  • Deeds office fee.
  • Posts and petties.
Mendes says some buyers confuse transfer duty with transfer fees payable to the conveyancer. Also known as transfer costs, this is the fee charged by the conveyancing attorney to oversee the transfer and registration of the property in the new owner’s name.

3  If the buyer is purchasing a sectional title unit: Ask what the levy clearance certificate will cost and what levies or costs might be payable to the body corporate upfront. In addition, if a bond is being registered over a sectional title unit, an insurance certificate is needed by the bank. This is obtained, with charges, from the insurance broker.

4  If you are buying the property with money from an overseas account: Taxes and bank charges could apply when transferring your capital across borders.

5 Fixtures: “Blinds are usually included as a fixture and are priced into the total purchase price,” Unterslak says. “Curtains are not considered fixtures, and must be specified and ‘
priced if included in the sale.” The same applies for appliances, unless they’re built-in and considered a fixture.
Moving day costs and later costs include:
6 Moving costs: Hiring a company to move your belongings  can be a big cost.

7 Sectional title scheme: Monthly levy payable to the body corporate. Any possible special levies must be disclosed to you by the seller during the transfer negotiations.

8 Occupational rent: Will be payable by you should you need to occupy the new property before the transfer is registered.

9 Decorating: Everything from curtains to rugs and  upholstery might need to be changed. Be prepared.


Sellers also face a number of apparently hidden costs when moving on. Nelio Mendes,’s marketing manager, detail the sellers’ costs.

There are a few costs for a seller to factor in, and it’s best to establish the true cost of selling before putting one’s home on the market, just in case it turns out there is a lot more to be paid than expected, and there is a chance of losing too much in comparison to what is gained in profit, says Mendes. 

He lists the hidden costs:

1 Commission payable to the estate agent who has sold the property: This percentage is not set and is negotiated between the seller and the agent when the mandate is given. This figure is often questioned, but this is to cover the agent’s marketing of the property and the fee for facilitating the deal.

2 Capital Gains Tax: The seller might have to pay this case if the property is not his primary residence or if it was registered in a company’s name rather than that of a natural person.

3 Clearance certificates: A full inspection of the property is always advised to get the necessary clearance certificates.
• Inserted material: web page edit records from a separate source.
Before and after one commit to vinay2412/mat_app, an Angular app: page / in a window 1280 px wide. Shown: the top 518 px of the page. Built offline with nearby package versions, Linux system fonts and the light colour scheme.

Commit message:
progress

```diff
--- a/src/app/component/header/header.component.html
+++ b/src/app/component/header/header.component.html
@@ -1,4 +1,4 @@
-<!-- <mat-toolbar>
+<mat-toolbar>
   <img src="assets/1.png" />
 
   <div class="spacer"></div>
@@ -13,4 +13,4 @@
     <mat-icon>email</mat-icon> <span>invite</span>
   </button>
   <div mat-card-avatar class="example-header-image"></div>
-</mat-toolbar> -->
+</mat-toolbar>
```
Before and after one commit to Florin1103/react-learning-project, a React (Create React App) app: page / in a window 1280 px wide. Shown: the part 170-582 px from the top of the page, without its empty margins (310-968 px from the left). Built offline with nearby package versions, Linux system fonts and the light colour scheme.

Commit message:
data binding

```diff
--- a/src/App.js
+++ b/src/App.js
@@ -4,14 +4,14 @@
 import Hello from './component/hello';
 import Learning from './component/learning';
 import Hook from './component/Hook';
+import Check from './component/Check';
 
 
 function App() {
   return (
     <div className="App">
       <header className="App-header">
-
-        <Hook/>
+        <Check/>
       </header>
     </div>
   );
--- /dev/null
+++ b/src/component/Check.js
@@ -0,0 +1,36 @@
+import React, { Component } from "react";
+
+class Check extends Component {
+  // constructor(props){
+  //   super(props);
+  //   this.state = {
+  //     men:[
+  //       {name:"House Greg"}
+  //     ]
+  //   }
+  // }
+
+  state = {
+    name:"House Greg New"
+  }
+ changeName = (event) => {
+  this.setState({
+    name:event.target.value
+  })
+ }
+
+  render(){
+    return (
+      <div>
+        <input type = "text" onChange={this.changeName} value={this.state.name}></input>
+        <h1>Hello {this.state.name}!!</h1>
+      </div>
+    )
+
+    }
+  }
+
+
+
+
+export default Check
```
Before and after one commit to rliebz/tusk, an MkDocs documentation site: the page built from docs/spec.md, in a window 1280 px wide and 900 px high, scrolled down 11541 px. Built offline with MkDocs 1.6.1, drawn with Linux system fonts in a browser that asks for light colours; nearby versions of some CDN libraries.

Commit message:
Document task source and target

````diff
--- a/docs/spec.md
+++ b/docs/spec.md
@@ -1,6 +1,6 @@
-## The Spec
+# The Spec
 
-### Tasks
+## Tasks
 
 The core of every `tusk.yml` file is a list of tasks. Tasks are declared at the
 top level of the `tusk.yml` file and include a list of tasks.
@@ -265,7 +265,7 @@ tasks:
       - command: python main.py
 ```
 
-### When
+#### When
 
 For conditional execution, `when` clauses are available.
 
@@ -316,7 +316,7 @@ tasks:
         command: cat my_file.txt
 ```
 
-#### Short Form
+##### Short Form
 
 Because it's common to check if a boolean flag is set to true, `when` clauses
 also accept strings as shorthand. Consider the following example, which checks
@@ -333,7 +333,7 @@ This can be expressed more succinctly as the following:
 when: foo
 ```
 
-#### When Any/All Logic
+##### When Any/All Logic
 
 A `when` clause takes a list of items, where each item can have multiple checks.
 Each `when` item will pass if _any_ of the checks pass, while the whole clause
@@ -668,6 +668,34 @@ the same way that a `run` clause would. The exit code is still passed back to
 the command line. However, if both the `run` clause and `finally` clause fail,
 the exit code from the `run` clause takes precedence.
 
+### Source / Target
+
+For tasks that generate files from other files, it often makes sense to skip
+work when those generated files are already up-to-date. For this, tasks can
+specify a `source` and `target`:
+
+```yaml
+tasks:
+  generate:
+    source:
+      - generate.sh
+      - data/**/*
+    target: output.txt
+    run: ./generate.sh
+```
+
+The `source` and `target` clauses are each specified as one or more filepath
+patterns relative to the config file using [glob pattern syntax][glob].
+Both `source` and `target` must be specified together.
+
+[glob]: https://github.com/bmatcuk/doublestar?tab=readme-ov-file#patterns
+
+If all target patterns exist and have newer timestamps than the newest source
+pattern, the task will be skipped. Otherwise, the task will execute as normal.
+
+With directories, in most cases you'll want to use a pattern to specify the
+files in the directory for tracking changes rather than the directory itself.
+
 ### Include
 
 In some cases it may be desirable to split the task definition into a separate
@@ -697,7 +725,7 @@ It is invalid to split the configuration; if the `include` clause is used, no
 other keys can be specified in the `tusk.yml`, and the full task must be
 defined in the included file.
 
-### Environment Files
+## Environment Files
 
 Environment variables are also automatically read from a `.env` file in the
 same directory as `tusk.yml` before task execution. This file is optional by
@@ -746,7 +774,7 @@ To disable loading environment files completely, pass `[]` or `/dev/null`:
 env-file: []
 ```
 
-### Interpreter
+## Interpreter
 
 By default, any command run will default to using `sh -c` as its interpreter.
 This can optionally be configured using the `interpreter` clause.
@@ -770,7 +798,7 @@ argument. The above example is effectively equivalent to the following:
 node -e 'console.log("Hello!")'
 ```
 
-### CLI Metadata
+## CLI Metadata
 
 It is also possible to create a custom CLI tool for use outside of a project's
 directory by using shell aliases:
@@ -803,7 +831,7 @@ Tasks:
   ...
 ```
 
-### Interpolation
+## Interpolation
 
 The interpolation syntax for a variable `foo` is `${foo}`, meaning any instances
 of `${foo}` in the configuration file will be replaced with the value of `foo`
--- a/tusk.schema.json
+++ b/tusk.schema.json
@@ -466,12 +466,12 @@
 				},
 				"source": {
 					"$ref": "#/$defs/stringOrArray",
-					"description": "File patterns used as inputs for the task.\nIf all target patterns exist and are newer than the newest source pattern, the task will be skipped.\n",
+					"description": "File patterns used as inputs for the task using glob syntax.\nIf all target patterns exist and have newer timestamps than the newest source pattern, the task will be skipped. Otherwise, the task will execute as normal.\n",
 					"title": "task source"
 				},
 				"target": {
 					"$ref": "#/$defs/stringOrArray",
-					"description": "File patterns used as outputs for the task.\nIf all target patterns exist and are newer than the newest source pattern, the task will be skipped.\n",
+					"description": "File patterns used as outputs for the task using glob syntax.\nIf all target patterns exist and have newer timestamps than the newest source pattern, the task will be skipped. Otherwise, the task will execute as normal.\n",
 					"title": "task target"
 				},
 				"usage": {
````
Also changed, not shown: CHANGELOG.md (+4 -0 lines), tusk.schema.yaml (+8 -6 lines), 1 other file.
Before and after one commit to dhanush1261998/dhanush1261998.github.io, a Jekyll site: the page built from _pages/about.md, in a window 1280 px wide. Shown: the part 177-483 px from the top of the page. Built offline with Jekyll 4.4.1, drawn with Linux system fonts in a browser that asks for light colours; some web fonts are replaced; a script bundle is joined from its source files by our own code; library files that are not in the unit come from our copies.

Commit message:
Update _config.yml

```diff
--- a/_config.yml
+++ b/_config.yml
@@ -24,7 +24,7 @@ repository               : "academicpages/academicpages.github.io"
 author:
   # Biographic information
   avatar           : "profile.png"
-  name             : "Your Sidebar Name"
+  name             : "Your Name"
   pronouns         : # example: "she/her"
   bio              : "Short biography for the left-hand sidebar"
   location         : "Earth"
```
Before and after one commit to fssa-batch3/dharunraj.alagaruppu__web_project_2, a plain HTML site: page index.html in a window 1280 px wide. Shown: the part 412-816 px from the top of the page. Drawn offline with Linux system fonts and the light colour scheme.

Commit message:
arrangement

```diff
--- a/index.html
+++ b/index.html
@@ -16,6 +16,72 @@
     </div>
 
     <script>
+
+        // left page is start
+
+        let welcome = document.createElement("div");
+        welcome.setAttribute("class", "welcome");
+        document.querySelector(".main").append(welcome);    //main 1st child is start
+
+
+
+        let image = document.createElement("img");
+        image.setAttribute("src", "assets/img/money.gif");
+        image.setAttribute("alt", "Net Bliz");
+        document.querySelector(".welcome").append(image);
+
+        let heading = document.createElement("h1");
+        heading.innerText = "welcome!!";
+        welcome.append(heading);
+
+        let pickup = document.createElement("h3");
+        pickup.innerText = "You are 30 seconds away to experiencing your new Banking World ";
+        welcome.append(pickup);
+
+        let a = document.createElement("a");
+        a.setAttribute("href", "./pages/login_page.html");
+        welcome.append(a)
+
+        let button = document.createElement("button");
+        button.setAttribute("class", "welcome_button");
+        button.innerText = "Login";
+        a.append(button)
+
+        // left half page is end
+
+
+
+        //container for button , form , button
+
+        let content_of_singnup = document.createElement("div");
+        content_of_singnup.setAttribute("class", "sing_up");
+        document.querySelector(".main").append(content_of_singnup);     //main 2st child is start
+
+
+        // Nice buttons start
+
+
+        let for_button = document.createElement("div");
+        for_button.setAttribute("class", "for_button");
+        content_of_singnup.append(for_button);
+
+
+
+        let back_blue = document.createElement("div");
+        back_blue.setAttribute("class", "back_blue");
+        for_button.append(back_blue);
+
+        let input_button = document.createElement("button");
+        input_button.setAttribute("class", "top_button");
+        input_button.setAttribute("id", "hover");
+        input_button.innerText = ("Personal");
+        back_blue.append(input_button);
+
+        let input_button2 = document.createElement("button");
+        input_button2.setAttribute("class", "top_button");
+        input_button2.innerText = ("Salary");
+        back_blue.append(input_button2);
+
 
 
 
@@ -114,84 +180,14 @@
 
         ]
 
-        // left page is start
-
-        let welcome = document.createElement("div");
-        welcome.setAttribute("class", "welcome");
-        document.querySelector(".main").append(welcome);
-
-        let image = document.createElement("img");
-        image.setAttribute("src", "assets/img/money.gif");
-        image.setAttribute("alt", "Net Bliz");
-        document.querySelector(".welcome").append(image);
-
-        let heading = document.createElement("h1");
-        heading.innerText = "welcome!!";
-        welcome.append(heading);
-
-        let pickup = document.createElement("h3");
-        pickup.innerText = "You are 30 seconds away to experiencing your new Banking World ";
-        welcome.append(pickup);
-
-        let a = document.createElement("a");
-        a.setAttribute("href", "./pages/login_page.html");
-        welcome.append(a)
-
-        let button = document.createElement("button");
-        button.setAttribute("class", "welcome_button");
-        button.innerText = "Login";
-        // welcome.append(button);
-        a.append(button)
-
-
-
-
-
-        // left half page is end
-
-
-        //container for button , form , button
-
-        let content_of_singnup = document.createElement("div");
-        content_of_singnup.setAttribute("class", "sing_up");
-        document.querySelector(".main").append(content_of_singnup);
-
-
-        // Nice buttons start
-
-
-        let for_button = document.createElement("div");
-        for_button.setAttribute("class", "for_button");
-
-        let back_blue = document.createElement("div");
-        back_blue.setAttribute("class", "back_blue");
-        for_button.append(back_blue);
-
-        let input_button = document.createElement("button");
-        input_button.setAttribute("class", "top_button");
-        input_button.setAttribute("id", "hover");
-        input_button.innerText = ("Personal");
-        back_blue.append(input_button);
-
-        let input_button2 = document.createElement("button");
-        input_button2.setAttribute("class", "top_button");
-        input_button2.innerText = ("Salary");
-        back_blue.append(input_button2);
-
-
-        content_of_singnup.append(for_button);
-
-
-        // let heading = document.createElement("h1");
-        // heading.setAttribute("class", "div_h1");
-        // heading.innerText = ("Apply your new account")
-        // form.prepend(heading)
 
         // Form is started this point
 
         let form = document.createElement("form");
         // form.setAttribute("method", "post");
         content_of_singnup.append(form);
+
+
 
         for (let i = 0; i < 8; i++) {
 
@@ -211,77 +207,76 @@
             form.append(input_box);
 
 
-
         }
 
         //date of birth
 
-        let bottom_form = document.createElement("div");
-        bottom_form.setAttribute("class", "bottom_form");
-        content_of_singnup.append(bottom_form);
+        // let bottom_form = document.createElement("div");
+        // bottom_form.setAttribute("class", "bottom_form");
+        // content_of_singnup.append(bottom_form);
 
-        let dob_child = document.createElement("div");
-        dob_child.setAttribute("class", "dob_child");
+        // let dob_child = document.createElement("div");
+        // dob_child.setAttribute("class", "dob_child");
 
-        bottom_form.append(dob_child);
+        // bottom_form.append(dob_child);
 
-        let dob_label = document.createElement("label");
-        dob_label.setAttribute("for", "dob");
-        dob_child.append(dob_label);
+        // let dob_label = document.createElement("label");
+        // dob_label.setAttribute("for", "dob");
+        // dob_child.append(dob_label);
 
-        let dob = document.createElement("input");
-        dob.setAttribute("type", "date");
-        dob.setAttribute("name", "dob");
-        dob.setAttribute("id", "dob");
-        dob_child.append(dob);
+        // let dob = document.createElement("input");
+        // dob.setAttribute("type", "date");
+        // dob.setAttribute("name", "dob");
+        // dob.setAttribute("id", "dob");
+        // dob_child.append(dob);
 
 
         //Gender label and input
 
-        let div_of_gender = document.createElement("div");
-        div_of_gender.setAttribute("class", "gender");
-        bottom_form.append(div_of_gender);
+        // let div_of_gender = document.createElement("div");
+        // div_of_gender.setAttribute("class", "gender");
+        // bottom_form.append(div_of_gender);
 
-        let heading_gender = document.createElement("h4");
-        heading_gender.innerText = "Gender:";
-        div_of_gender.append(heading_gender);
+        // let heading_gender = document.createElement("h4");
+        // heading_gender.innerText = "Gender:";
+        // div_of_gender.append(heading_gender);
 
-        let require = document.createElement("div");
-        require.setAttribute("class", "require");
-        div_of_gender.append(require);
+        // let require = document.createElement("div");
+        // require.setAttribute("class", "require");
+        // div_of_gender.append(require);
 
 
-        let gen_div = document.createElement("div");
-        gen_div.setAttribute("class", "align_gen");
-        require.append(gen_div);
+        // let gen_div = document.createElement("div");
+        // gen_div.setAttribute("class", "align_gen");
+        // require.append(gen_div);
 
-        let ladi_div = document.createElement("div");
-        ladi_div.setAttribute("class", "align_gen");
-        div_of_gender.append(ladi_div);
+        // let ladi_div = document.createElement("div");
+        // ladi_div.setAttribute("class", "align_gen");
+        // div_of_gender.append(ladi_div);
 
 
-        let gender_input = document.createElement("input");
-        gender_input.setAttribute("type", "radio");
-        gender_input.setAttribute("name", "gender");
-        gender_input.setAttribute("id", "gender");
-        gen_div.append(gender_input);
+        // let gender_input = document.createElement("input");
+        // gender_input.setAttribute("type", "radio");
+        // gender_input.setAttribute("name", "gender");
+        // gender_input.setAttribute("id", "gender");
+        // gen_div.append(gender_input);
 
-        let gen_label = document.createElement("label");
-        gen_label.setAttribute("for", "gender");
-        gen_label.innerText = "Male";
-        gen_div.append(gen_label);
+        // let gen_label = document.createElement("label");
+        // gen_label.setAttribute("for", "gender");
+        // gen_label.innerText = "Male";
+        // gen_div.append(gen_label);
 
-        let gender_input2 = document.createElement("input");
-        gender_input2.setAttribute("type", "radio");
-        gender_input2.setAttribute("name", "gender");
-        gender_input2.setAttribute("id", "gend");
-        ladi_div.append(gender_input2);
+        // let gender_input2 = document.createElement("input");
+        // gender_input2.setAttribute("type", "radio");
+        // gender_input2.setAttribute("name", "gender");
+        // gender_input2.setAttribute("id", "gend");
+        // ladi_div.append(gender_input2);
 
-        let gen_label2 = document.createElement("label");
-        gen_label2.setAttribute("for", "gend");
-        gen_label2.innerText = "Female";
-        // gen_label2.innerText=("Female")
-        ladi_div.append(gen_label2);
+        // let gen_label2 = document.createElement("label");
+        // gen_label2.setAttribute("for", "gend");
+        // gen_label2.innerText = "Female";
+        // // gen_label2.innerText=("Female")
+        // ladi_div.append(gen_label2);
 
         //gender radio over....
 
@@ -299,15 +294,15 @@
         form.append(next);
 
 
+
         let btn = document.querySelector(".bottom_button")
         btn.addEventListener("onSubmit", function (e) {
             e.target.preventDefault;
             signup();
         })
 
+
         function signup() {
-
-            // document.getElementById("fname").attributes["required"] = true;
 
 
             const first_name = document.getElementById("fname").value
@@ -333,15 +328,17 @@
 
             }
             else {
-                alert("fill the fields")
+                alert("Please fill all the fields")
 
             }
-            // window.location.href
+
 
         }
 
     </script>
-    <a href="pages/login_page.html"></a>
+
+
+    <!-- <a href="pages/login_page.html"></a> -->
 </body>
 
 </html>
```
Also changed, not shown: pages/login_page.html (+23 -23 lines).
The seller can pay companies who specialise in this as it saves time. 

Clearance certificates that will be called for to transfer the property are
  • Electrical compliance.
  • Water compliance.
  • Gas installations.
  • Electric fencing (installed, altered, or where ownership of the property has changed after  October 1 2012).
  • Beetle clearance certificates are not mandatory by law, but most banks will not grant a bond on the property if this certificate is not obtained.
Repair budget: In addition to the inspection of the property, the seller should have a repair budget set aside in case it is found certain repairs need to be done before the 
compliance certificates can be issued.

5 Rates clearance certificate: The seller will have to get a rates clearance certificate on the property being sold. In order to do this, he will be asked to pay up to six months rates upfront. If the transfer goes through before this, the municipality gives a pro rata refund. 

“This can be a hefty amount,” says Mendes, “and sellers must make sure they have enough funds set aside to pay this bill.”

6 A lost title deed or one that has errors on it: The seller will be liable for the costs of rectifying the problem, and this would be done via the conveyancing attorney.

7 If you cancel the bond: Sellers must also remember to notify their banks of their intention to cancel the bond, giving three months’ notice, or the bank will charge a cancellation penalty fee.

All of the above can be pre-empted by both buyer or seller. If everyone has prepared themselves fully beforehand, any extra costs will not end up a disaster in terms of the budget, says Mendes.